Kim Glovas has been covering breaking and developing news as a reporter for KYW Newsradio since 1984, winning honors for “Regional Affairs Council” reporting along the way.
She has been honored by a number of professional organizations including the Pennsylvania Associated Press Broadcasters Association and the Society of Professional Journalists. She has also received a special citation from the Pennnsylvania House of Representatives for her work.
Glovas is a lifelong Pennsylvania resident. She grew up in Easton, Pa. and attended college at the Indiana University of Pennsylvania. She holds a BA degree in journalism.
Glovas’ career includes stints at WSAN in Allentown, WEST-AM and WLEV-FM in Easton, and WHWH/WPST in Princeton, NJ.
Kim and her husband Paul Kurtz, who also works at KYW Newsradio, have four sons and live in Holland, Pa.
Connect with Kim Glovas on Twitter: @KimGlovas
Pennsylvania is taking steps to increase security on all voting systems used in the commonwealth.
Uwchlan Township’s Board of Supervisors say they have unanimously voted to enforce a zoning ordinance that will stop pipeline construction.

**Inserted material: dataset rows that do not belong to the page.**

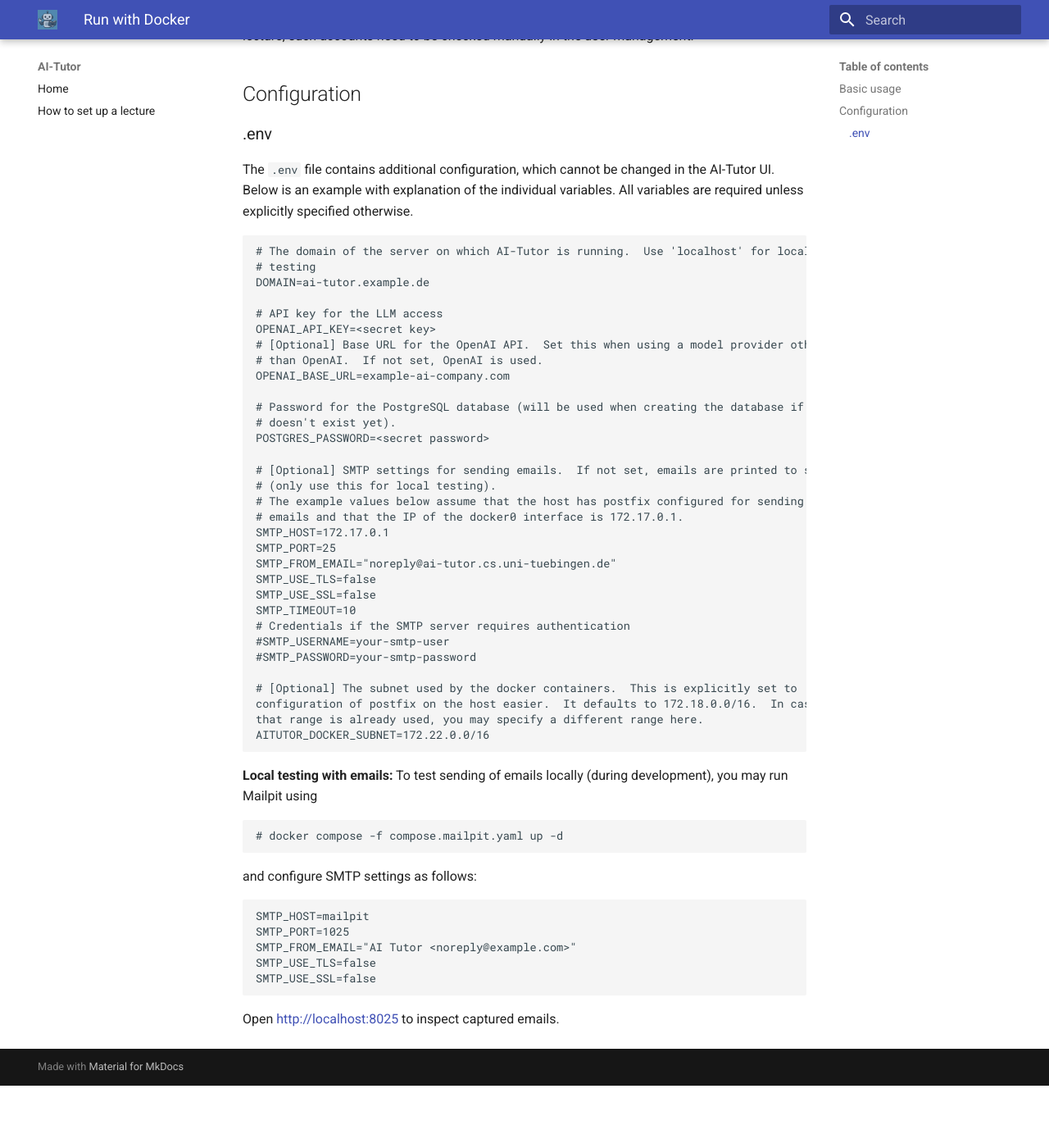
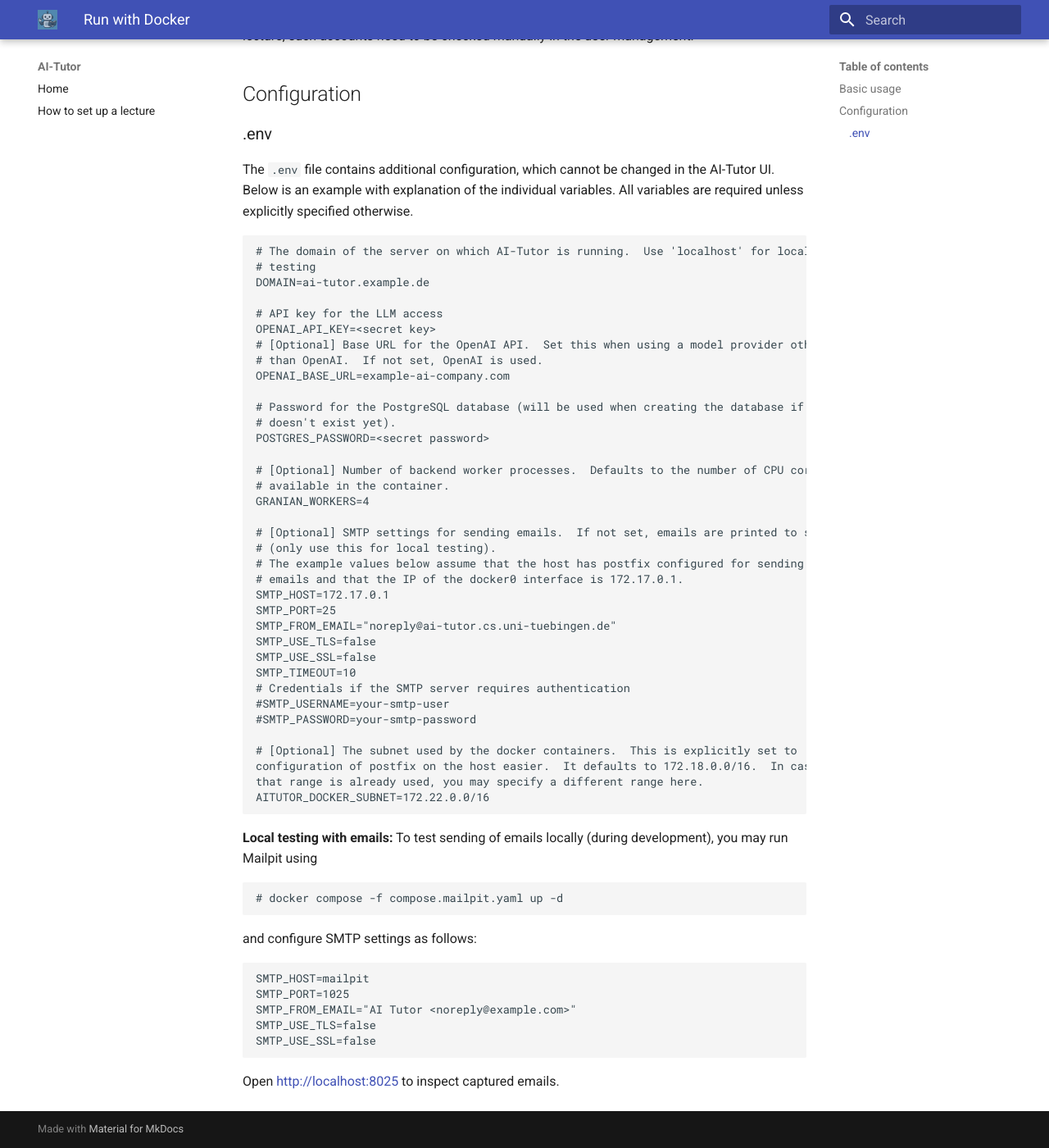
Before and after one commit to martius-lab/ai-tutor, an MkDocs documentation site: the page built from docs/docker.md, in a window 1280 px wide and 1400 px high, scrolled down 1380 px. Shown: the whole window at 82% size. Built offline with MkDocs 1.6.1 and Material for MkDocs 9.7.7, drawn with Linux system fonts in a browser that asks for light colours; before the commit the page ends 2704 px from its top, so only the background shows below that.

```diff
--- a/docs/docker.md
+++ b/docs/docker.md
@@ -92,6 +92,10 @@
 # doesn't exist yet).
 POSTGRES_PASSWORD=<secret password>
 
+# [Optional] Number of backend worker processes.  Defaults to the number of CPU cores
+# available in the container.
+GRANIAN_WORKERS=4
+
 # [Optional] SMTP settings for sending emails.  If not set, emails are printed to stdout
 # (only use this for local testing).
 # The example values below assume that the host has postfix configured for sending
```
Also changed, not shown: 1 other file.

SEPTA’s performance before and after the Eagles Super Bowl parade was evaluated on Friday at the post-parade news conference.
Take a vacation day, a sick day, or ask the boss to close the office. Those are some of the options being considered by workers across the city as parade day approaches.
The goal: a publicly funded risk assessment of the controversial project.
Amazon says it will make a decision by the end of the year on where to place it’s second headquarters. But how will the winning city benefit?
Pennsylvania’s senior senator is taking aim at the Republican party for the potential shutdown of the federal government.
Philadelphia police say 22-year-old Taylor Hendricks of Whitehall is charged with aggravated assault, assault of a law enforcement officer, and cruelty to animals.
Recently, sexual harassment allegations by Pennsylvania legislators have led to revelations about payoffs to silence the victims.
Earlier this week, the Pennsylvania Department of Environmental Protection suspended construction of the Mariner East Two Pipeline because of what it called “egregious and willful violations” of state law.
SEPTA wants to remind seniors that Jan. 16 is the deadline for getting new SEPTA ID cards to replace ID previously used for free and reduced travel.
Holidays mean a lot of get-togethers with many people, and some of them may be carrying a bug that is spreading fast.
It was called the “Red Thumbs Mars Garden Project.”
Bancroft started in 1883 in Haddonfield, helping the handicapped when it wasn’t fashionable.
The holiday season means plenty of parties and plenty of alcohol. And, as law enforcement officials can tell you, plenty of danger.
A Pennsylvania House committee has passed a proposed bill which would ban abortions in the state after 19 weeks. The measure still has to pass the full House and that vote is expected this week.
The Phillies front office, and the Phanatic, took a break on Friday to help bring some joy to dozens of homeless men.
‘Tis the season for giving, and that might involve counterfeit money.
Hahnemann’s Transgender Fellowship Training Program will begin in July.
Alcohol plays a central part in many holiday events, and that can be difficult if you are in recovery.
Philadelphia police are asking for the public’s help in the search for a man described as a serial bank robber.
Mixto and Tierra Colombiana have been ordered to pay 156 employees to resolve federal wage violations.
The official term is called “corrective statements.” Tobacco companies must run true ads about the fatal effects of tobacco products.
Pennsylvania’s solar industry will be getting a boost thanks to recent changes in state law.
Stockton University in Atlantic County has announced that Justice Neil Gorsuch will be speaking at a special event on campus on January 23.
Vandals attacked the mini-police station on South Street overnight, leaving two vehicles with smashed windows and paint spattered on the station walls.
The latest report on poverty shows Philadelphia making two lists: one of the largest cities in the nation and one of the poorest.
Research shows that about 400,000 city residents, including 37 percent of the city’s children, are living below the federal poverty level.
The State Commission on Investigations claims the agency is failing in its mission to protect animals.
Julie Klim says this is an absolute luxury for the agency.